Each line below that carries the string "html" must appear in the answer.
****
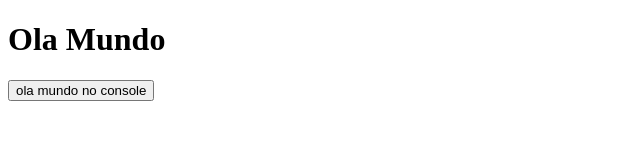
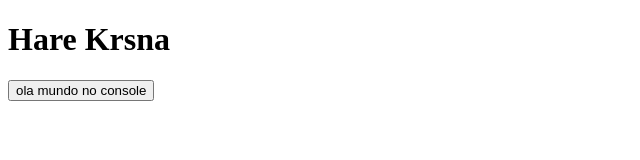
Before and after one commit to ERossatto/teste, a website: page page/index.html in a window 1280 px wide. Shown: the full height of the page, 0-640 px from the left. Drawn offline with Linux system fonts and the light colour scheme.

Commit message:
Change title

```diff
--- a/page/index.html
+++ b/page/index.html
@@ -7,7 +7,7 @@
   <title>Document</title>
 </head>
 <body>
-  <h1>Ola Mundo</h1>
+  <h1>Hare Krsna</h1>
   <button onclick="olaMundo()">ola mundo no console</button>
   <script src="./index.js"></script>
 </body>
```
****
• Reply:
Before and after one commit to ERossatto/teste, a website: page page/index.html in a window 1280 px wide. Shown: the full height of the page, 0-640 px from the left. Drawn offline with Linux system fonts and the light colour scheme.
--- a/page/index.html
+++ b/page/index.html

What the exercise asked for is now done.